Here is what I do not understand. Why is it that anyone who says that the gains from the next trade agreement are not huge, that there are real social and distributional issues we need to confront before we strike the next trade deal, and that perhaps we need to rethink the basis of the multilateral trade regime in light of the severe legitimacy problems which it has run into--all true propositions--is immediately branded as a protectionist who wants to set the clock back?
That is the treatment that Hillary Clinton is presently getting, thanks to an interview she gave to the FT. Here is Peter Mandelson, the EU trade commissioner, as quoted in today's FT:
Politicians have a huge responsibility not to overstate the risks attached to open investment, because we have nothing to gain from a protectionist turn in global markets.
It seems likely that we are entering a period of relative vulnerability for the global economy and perversely, that is of course the moment when the logic of protectionism is most tempting.
That is why I would argue that Hillary Clinton’s doubts about the value of a Doha trade deal are misplaced.
In other words, you are a protectionist because you have doubts that the current setup for trade agreements is working. Further, you are being irresponsible because the fragile state of the world economy requires more trade agreements rather than a rethink.
What is outlandish about all of this is that no respectable economic model suggests the completion of Doha will add more than 1 percent to world GDP some ten years out--and this under the most favorable circumstances. The mental model that people like Mandelson seem to have is that the moment you take a breather on trade agreements, the whole world trade regime will collapse. There is little to justify this "bicycle theory" at the present time.
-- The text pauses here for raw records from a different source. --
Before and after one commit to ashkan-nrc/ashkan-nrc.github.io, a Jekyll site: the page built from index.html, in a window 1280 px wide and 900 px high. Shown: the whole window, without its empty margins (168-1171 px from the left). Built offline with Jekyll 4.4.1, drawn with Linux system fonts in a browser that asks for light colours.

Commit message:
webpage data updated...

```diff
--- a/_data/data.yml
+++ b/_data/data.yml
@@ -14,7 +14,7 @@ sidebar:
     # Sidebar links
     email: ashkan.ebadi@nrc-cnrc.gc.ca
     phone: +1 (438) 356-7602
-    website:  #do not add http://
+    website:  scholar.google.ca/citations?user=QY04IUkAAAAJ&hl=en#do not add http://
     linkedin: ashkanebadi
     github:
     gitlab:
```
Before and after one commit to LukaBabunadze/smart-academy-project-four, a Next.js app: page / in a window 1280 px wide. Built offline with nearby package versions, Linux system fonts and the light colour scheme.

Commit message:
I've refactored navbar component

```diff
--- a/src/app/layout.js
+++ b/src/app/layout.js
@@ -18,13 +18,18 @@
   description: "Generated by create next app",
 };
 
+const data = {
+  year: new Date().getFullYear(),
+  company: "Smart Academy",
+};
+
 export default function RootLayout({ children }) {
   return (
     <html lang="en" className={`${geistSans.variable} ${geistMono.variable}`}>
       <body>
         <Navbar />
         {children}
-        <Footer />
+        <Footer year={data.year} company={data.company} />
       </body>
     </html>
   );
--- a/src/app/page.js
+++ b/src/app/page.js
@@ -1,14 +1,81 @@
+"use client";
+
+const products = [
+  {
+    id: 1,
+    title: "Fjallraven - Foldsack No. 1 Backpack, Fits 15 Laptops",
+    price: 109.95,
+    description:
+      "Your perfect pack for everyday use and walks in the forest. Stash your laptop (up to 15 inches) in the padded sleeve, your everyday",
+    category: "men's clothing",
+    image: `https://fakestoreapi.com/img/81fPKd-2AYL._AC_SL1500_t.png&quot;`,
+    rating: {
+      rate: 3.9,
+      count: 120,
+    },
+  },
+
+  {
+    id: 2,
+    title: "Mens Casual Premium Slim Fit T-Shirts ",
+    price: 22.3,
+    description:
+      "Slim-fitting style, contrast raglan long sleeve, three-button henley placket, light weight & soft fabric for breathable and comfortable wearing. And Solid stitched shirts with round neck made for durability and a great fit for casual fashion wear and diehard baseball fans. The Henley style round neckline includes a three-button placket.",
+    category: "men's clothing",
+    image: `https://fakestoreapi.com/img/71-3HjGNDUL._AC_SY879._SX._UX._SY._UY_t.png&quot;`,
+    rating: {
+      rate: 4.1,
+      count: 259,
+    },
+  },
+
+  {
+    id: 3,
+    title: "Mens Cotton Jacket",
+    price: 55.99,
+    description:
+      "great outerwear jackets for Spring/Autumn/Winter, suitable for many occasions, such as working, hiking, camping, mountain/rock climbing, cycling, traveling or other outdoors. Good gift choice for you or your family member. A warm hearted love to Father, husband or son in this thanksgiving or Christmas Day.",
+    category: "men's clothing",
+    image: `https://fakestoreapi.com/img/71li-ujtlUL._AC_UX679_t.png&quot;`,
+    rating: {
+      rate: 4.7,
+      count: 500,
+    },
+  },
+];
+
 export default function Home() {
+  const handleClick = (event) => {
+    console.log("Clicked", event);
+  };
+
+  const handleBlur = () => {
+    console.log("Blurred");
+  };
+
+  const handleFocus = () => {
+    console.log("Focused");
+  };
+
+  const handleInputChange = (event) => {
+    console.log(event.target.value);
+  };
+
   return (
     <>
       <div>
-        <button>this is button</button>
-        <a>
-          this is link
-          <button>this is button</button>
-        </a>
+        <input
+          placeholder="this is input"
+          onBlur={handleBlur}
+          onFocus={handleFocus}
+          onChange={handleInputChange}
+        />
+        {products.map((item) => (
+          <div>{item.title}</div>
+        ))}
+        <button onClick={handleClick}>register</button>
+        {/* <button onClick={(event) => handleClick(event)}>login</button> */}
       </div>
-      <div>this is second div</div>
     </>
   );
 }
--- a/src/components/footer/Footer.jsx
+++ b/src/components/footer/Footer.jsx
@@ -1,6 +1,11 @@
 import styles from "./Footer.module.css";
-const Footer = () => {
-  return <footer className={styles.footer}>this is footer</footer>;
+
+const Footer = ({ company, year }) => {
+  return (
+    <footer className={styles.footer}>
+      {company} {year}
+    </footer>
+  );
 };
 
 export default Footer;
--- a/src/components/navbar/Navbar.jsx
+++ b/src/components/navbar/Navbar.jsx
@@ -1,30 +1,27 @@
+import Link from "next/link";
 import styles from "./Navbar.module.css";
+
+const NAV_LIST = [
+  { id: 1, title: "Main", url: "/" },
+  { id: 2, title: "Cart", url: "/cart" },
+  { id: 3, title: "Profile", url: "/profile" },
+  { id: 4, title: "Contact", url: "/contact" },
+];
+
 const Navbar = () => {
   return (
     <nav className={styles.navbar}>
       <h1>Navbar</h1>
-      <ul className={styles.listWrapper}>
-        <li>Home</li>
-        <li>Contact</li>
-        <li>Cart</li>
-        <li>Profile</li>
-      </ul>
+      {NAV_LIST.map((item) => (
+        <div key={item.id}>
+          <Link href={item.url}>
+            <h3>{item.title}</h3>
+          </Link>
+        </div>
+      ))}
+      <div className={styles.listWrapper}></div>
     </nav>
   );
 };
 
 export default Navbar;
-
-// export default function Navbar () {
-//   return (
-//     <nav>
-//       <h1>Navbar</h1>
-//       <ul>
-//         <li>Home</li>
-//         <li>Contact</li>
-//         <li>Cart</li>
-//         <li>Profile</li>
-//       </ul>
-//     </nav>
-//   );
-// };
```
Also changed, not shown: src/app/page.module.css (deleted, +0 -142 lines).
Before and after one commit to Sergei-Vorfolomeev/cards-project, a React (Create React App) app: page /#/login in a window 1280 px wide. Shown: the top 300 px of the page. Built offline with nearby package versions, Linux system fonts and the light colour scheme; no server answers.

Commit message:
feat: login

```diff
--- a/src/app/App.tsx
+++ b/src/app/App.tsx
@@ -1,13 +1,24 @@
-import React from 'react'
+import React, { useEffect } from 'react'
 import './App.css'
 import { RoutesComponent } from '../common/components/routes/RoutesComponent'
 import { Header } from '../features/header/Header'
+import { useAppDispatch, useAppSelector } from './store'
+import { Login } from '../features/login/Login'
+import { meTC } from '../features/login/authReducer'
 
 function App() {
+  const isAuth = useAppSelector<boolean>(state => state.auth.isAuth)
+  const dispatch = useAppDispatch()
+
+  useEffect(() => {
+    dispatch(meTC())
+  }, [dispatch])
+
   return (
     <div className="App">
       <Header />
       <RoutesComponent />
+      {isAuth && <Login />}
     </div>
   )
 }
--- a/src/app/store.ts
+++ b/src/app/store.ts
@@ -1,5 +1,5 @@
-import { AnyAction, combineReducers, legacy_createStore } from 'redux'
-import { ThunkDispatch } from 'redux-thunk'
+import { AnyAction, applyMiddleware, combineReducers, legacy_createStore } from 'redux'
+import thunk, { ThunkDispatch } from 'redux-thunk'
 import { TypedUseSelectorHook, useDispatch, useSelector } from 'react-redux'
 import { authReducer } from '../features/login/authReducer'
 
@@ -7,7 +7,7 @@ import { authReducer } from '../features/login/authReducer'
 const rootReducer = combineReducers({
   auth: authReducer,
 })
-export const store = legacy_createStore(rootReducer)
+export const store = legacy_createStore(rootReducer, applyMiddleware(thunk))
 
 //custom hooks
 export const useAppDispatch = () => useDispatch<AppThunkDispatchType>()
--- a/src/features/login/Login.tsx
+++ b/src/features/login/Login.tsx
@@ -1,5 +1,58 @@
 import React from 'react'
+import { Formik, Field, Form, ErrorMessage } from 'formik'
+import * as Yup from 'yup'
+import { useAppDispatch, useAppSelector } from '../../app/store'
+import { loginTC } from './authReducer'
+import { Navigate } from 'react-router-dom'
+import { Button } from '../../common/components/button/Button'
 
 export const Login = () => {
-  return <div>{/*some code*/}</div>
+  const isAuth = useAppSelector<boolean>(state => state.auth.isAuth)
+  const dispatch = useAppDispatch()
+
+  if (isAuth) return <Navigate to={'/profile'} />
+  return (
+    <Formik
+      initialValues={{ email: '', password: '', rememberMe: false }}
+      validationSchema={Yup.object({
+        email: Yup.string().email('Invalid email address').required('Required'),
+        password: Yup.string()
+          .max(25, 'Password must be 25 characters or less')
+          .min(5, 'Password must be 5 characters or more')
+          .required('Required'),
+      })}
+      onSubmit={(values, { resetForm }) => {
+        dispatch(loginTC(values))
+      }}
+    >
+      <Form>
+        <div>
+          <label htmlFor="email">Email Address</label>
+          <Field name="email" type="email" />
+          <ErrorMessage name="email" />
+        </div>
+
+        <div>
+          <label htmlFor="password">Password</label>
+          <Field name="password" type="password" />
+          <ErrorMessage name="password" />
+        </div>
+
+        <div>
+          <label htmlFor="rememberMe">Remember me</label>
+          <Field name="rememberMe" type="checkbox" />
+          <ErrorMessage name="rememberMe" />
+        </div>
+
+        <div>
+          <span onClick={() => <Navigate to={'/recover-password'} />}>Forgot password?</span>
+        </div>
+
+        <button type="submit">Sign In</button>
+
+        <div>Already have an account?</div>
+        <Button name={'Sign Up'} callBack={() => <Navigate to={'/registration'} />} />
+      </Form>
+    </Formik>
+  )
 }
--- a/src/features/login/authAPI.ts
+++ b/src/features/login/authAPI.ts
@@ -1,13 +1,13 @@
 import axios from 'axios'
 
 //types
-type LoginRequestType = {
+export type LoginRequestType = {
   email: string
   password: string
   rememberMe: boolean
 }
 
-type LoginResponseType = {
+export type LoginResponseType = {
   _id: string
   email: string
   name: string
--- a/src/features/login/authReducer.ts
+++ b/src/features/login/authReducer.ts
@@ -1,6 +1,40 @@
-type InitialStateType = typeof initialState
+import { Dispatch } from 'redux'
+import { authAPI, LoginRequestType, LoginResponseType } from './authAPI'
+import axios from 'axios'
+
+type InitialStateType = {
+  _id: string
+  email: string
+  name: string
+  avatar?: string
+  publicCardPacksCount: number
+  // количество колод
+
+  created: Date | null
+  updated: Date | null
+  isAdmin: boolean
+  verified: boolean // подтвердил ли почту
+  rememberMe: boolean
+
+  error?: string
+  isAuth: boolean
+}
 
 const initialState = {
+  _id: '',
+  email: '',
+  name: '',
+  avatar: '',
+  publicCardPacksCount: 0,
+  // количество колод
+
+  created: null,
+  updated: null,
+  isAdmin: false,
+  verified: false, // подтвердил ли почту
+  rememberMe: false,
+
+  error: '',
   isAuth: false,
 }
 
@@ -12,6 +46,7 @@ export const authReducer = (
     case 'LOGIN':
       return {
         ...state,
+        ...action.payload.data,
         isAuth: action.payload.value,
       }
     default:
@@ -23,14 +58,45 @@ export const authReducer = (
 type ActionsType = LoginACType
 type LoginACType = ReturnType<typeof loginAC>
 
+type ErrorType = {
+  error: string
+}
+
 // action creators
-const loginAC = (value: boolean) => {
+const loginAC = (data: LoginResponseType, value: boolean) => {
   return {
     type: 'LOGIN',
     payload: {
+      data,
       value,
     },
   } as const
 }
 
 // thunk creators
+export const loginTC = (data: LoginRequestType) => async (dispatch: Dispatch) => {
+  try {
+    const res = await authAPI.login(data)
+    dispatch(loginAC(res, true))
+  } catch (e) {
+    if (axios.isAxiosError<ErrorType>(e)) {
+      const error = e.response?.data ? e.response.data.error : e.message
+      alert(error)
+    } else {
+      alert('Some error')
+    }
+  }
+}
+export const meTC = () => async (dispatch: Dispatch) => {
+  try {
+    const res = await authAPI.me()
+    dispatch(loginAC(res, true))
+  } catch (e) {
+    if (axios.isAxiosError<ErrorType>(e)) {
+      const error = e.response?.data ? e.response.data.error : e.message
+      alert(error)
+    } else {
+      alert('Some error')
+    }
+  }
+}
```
Indeed the only serious risk from not completing Doha or additional regional trade agreements is that free traders would take their own rhetoric seriously and react in unproductive ways that prove self-fulfilling.